“If we hadn’t had the Chichester Society, Chichester would have been even more your annoyingly-cloned town with an excess of concrete shopping malls and all the sorts of things that make it difficult to differentiate one town from another,” Richard believes.
“What makes Chichester so special is that we have managed to preserve so much despite the continual problem of developers trying to change the city.
“But our job is never done. At the moment, we are fighting the district council over the proposed massive housing developments which are included in their draft local plan.
“There are economic pressures from large retailers to have footfall in any urban area, but what the society likes to encourage is a good number of independent shops and traders in the city centre.”
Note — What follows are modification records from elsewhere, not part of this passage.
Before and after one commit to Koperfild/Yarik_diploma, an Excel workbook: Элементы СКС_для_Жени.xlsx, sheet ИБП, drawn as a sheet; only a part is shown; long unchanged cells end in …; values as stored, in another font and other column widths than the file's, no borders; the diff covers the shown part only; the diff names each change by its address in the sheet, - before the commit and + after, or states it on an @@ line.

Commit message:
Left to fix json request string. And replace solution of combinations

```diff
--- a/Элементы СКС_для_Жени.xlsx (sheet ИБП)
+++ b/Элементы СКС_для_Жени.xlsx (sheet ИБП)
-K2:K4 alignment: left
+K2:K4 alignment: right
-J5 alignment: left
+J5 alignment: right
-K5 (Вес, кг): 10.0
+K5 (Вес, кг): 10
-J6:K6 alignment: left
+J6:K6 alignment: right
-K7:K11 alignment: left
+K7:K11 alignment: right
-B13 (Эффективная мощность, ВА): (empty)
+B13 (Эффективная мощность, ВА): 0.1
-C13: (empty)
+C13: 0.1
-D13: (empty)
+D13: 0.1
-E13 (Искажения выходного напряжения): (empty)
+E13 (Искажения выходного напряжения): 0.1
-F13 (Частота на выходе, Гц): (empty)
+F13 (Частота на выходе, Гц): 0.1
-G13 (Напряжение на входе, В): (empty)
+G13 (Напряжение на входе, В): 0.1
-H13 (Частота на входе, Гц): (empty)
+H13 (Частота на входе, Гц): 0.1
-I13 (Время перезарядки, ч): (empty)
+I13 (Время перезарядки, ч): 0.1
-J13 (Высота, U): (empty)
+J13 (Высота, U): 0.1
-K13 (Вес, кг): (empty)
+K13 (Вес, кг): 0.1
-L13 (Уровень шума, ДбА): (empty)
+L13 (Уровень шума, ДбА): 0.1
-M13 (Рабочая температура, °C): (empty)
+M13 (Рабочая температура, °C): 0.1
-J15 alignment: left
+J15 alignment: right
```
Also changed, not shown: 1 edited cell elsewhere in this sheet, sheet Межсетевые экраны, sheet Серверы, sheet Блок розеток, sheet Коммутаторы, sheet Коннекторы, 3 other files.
How far it will succeed, in our era of homogenised cities, remains to be seen, but without resting on its laurels, the society – if you challenge it – can point to no great failures in its four decades of existence.
Even better, it can point to significant successes. Tim Rooth, the society’s first secretary, singles out the scrapping of plans for the dualling of Orchard Street.
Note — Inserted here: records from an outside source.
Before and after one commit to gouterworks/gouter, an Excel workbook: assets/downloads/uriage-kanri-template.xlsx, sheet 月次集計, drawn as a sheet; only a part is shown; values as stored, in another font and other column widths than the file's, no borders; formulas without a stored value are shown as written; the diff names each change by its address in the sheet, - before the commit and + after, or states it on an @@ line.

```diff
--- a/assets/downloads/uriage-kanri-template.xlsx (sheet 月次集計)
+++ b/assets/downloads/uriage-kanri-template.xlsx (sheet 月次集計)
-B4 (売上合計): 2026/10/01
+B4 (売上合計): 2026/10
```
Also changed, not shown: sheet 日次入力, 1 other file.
He also points to the respect in which the society is now held.
“It has been a change in culture. The County Council was completely unapproachable in the early months of the Chichester Society. There was a complete arrogance that has changed.”
Tim recalls going with Chichester Society founder, the late David Goodman, to meet a senior West Sussex County Council officer who responded: “Tell me, Mr Goodman, what is it that is troubling your society?’
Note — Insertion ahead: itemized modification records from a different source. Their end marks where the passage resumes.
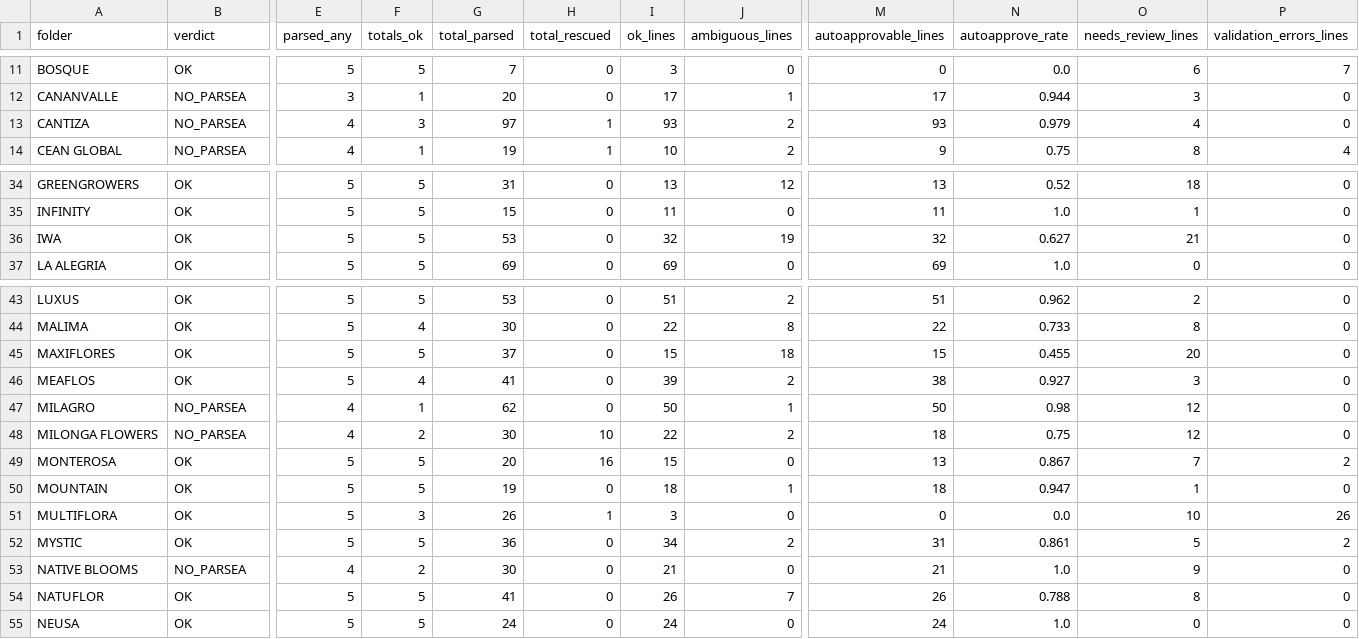
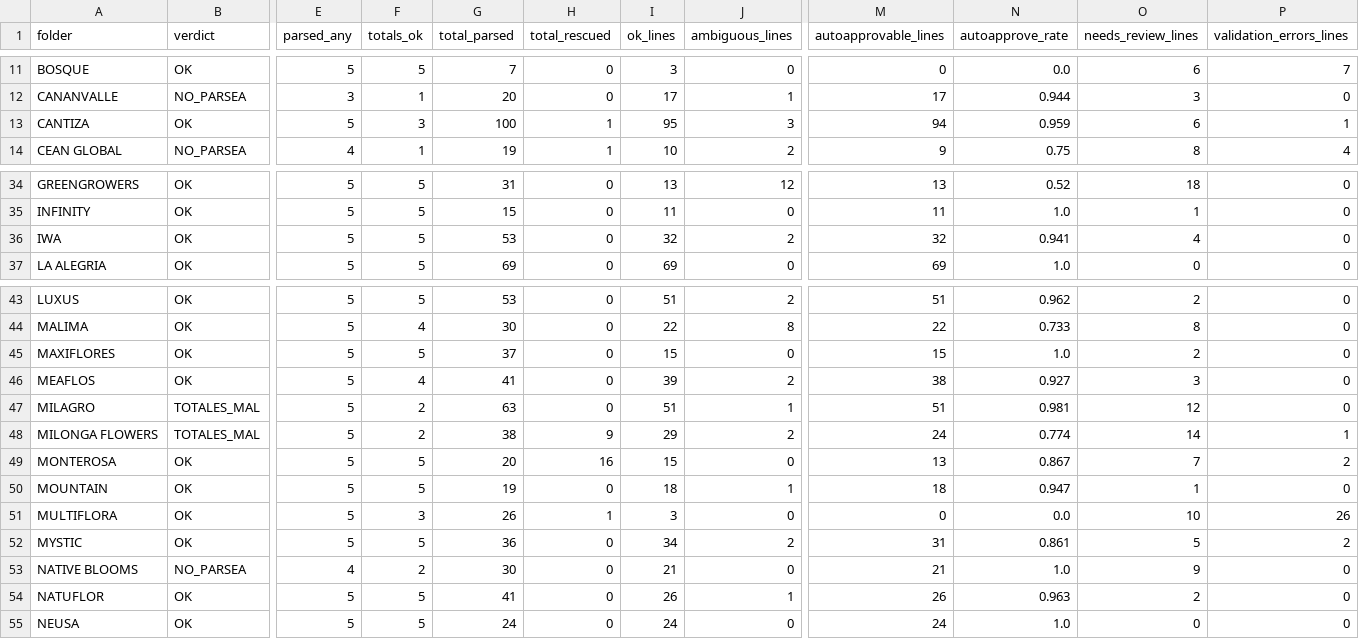
Before and after one commit to diegopereira7/VeraTrans, a CSV file: auto_learn_report.csv, drawn as a sheet; only a part is shown, gaps mark what is left out; the diff covers the shown part only; the diff names each change by its address in the sheet, - before the commit and + after, or states it on an @@ line.

```diff
--- a/auto_learn_report.csv
+++ b/auto_learn_report.csv
-B13 (verdict): NO_PARSEA
+B13 (verdict): OK
-E13 (parsed_any): 4
+E13 (parsed_any): 5
-G13 (total_parsed): 97
+G13 (total_parsed): 100
-I13 (ok_lines): 93
+I13 (ok_lines): 95
-J13 (ambiguous_lines): 2
+J13 (ambiguous_lines): 3
-M13 (autoapprovable_lines): 93
+M13 (autoapprovable_lines): 94
-N13 (autoapprove_rate): 0.979
+N13 (autoapprove_rate): 0.959
-O13 (needs_review_lines): 4
+O13 (needs_review_lines): 6
-P13 (validation_errors_lines): 0
+P13 (validation_errors_lines): 1
-J36 (ambiguous_lines): 19
+J36 (ambiguous_lines): 2
-N36 (autoapprove_rate): 0.627
+N36 (autoapprove_rate): 0.941
-O36 (needs_review_lines): 21
+O36 (needs_review_lines): 4
-J45 (ambiguous_lines): 18
+J45 (ambiguous_lines): 0
-N45 (autoapprove_rate): 0.455
+N45 (autoapprove_rate): 1.0
-O45 (needs_review_lines): 20
+O45 (needs_review_lines): 2
-B47:B48 (verdict): NO_PARSEA
+B47:B48 (verdict): TOTALES_MAL
-E47:E48 (parsed_any): 4
+E47:E48 (parsed_any): 5
-F47 (totals_ok): 1
+F47 (totals_ok): 2
-G47 (total_parsed): 62
+G47 (total_parsed): 63
-I47 (ok_lines): 50
+I47 (ok_lines): 51
-M47 (autoapprovable_lines): 50
+M47 (autoapprovable_lines): 51
-N47 (autoapprove_rate): 0.98
+N47 (autoapprove_rate): 0.981
-G48 (total_parsed): 30
+G48 (total_parsed): 38
-H48 (total_rescued): 10
+H48 (total_rescued): 9
-I48 (ok_lines): 22
+I48 (ok_lines): 29
-M48 (autoapprovable_lines): 18
+M48 (autoapprovable_lines): 24
-N48 (autoapprove_rate): 0.75
+N48 (autoapprove_rate): 0.774
-O48 (needs_review_lines): 12
+O48 (needs_review_lines): 14
-P48 (validation_errors_lines): 0
+P48 (validation_errors_lines): 1
-J54 (ambiguous_lines): 7
+J54 (ambiguous_lines): 1
-N54 (autoapprove_rate): 0.788
+N54 (autoapprove_rate): 0.963
-O54 (needs_review_lines): 8
+O54 (needs_review_lines): 2
```
Also changed, not shown: 1 edited cell elsewhere in this file, 16 other files.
“But it has been a broader cultural change. It was something you could see in Bath and Bristol through the 1970s, the increasing recognition of the social entity of a city.”
It fell to societies such as the Chichester Society to look at the city as a whole – a role it continues to see as central to this day.
“David was very much the instigator,” Tim recalls. “He was the one that called the (first) meeting. He had a tremendous visual sense of what you expect a city to be and how it should work, but he could also speak so well and write so well.”
Richard agrees: “When I arrived in 1993, David’s reputation was still there. He could really get under the skin of quite a few elected members and officers for good or ill. He was good at being an irritant.”
Is being an irritant an acknowledged Chichester Society aim?
“There are two things I think we ought to do: to preserve what is good about Chichester and to celebrate what is good about Chichester.”
If you have to be an irritant to do either, then Richard is happy to be one. And a NIMBY, too.
“I am proud to be a NIMBY. If you go up Centurion Way and suddenly see 1,500 new houses rather than nice fields. then it is good to say very clearly ‘No! Not in my backyard!”